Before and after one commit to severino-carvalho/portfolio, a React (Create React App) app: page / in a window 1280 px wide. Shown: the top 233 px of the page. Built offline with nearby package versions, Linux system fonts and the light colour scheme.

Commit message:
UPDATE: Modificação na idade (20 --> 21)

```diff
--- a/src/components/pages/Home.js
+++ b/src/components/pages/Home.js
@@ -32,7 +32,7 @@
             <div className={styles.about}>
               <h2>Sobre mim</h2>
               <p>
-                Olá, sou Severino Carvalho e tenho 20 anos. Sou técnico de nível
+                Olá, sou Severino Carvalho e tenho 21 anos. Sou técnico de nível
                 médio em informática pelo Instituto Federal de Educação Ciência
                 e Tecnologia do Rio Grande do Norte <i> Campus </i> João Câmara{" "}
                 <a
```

==

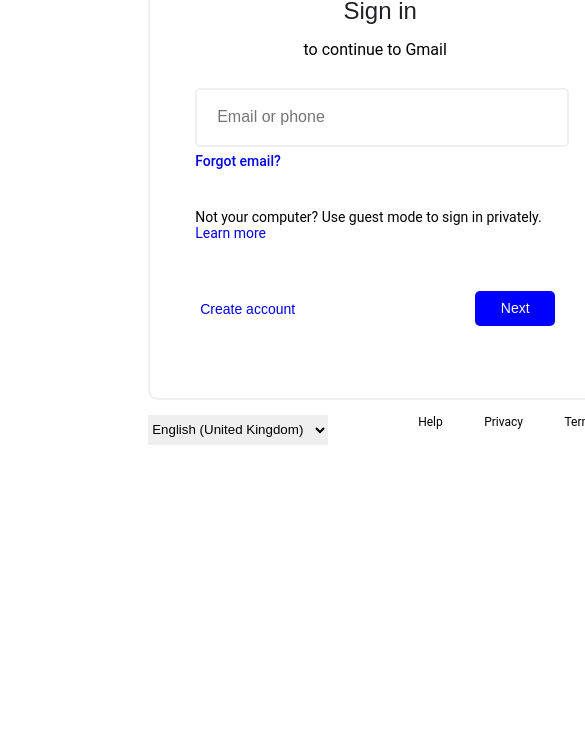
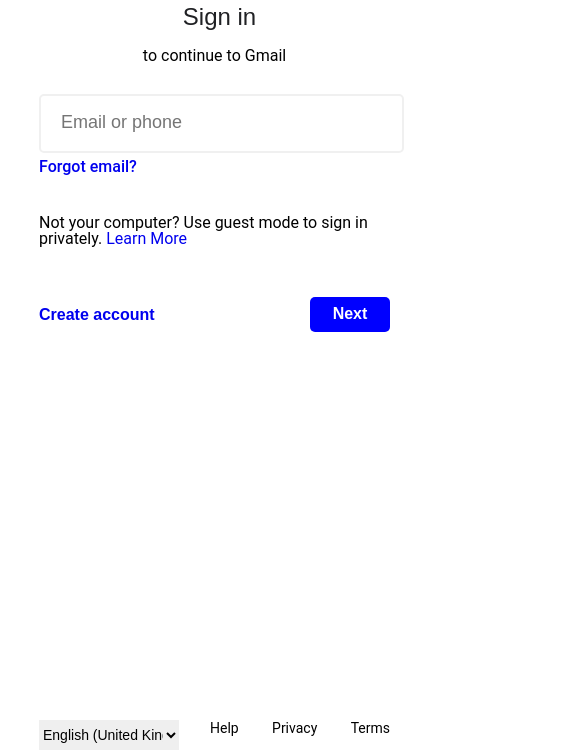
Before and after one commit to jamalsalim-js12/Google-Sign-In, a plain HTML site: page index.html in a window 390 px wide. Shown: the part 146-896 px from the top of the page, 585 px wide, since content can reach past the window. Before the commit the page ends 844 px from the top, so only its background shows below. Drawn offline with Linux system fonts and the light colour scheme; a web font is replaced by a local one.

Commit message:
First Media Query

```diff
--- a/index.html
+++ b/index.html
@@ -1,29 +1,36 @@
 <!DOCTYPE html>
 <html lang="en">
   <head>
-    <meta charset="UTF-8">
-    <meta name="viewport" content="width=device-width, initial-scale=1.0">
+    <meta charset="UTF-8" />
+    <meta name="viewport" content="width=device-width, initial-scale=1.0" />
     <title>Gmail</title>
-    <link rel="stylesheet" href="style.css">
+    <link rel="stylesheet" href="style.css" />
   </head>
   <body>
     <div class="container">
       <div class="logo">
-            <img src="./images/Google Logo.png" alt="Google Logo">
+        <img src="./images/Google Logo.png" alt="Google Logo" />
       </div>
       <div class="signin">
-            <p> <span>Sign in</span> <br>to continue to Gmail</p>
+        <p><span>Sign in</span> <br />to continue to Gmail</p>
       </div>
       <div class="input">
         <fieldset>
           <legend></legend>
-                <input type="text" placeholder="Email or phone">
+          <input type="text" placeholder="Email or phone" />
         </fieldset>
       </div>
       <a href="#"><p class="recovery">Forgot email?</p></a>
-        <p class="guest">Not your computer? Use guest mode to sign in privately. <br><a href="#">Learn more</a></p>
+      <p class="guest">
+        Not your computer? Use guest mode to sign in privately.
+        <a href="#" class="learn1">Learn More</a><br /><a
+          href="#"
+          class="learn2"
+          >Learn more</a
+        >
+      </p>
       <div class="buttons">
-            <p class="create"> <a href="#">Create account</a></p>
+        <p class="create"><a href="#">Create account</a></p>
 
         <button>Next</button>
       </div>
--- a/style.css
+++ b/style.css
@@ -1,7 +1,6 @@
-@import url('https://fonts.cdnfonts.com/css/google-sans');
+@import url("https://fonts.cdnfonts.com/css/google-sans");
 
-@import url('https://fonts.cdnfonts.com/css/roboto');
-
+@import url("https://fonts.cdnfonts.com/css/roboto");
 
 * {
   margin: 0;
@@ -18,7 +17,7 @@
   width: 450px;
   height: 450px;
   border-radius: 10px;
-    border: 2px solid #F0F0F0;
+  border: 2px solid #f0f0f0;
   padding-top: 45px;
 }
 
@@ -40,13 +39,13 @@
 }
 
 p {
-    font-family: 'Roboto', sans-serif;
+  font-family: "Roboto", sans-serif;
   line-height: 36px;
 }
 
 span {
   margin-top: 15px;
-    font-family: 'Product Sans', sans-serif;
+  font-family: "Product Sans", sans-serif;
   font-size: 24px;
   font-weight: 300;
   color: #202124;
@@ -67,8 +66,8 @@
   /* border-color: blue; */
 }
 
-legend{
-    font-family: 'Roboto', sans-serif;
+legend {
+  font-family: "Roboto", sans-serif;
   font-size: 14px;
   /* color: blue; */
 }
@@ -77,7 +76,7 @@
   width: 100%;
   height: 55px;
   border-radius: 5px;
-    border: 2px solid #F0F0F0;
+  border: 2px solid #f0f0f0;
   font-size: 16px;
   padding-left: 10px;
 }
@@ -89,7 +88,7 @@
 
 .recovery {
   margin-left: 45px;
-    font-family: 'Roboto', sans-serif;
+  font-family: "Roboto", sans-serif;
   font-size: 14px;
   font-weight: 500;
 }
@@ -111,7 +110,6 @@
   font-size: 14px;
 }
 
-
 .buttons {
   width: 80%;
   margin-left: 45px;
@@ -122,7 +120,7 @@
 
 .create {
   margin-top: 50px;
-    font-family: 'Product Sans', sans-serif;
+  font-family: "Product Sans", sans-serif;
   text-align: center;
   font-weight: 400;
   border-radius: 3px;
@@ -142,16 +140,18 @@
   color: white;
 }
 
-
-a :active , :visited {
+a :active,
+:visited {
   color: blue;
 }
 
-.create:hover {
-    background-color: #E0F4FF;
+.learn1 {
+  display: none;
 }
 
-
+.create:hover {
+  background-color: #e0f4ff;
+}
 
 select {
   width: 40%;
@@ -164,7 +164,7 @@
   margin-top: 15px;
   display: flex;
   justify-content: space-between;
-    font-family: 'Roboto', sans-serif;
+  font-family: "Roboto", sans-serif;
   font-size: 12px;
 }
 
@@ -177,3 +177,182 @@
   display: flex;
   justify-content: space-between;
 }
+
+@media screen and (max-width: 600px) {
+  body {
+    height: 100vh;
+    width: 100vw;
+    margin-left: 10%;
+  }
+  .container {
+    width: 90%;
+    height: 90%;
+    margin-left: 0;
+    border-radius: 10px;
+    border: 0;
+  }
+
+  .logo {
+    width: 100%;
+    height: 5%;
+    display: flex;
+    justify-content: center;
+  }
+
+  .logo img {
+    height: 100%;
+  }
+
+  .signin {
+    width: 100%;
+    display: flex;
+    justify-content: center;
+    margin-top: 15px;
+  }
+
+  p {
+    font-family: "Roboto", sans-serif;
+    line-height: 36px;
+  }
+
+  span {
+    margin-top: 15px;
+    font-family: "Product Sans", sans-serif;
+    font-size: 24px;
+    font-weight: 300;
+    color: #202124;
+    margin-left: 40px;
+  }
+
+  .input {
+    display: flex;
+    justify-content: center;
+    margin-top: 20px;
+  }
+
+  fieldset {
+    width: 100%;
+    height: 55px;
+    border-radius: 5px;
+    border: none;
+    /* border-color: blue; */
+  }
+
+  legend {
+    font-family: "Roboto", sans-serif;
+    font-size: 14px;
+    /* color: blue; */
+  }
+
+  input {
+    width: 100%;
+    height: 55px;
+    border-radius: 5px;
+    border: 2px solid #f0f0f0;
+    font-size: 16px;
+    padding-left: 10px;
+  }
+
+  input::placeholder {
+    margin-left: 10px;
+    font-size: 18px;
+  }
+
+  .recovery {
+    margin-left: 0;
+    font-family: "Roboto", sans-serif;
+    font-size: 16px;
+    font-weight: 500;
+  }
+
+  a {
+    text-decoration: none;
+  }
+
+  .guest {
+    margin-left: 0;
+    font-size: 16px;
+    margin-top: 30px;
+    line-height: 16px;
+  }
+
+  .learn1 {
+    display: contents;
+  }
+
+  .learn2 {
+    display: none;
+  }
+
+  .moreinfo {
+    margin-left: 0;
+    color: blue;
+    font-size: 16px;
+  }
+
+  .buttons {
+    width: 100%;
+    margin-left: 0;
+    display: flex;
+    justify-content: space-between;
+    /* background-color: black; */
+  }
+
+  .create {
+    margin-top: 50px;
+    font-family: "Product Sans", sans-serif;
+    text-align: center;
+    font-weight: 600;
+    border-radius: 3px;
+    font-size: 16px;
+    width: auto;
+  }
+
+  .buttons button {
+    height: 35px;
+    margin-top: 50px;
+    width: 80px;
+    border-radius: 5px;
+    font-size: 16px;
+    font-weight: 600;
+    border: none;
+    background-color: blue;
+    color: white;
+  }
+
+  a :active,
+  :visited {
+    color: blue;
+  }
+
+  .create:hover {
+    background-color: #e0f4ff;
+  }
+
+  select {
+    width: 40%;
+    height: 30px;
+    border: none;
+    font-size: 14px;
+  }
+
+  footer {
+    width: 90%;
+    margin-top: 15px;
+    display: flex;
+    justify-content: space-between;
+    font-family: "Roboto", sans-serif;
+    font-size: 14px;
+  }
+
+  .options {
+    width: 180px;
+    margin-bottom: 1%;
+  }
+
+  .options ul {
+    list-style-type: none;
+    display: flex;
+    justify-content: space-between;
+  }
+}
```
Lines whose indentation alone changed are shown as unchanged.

**TASK REQUIREMENTS:**
The answer must be every line of the data that holds the word "blue".

**RESPONSE BOX:**
   /* border-color: blue; */
   /* color: blue; */
   color: blue;
+    /* border-color: blue; */
+    /* color: blue; */
+    color: blue;
+    background-color: blue;
+    color: blue;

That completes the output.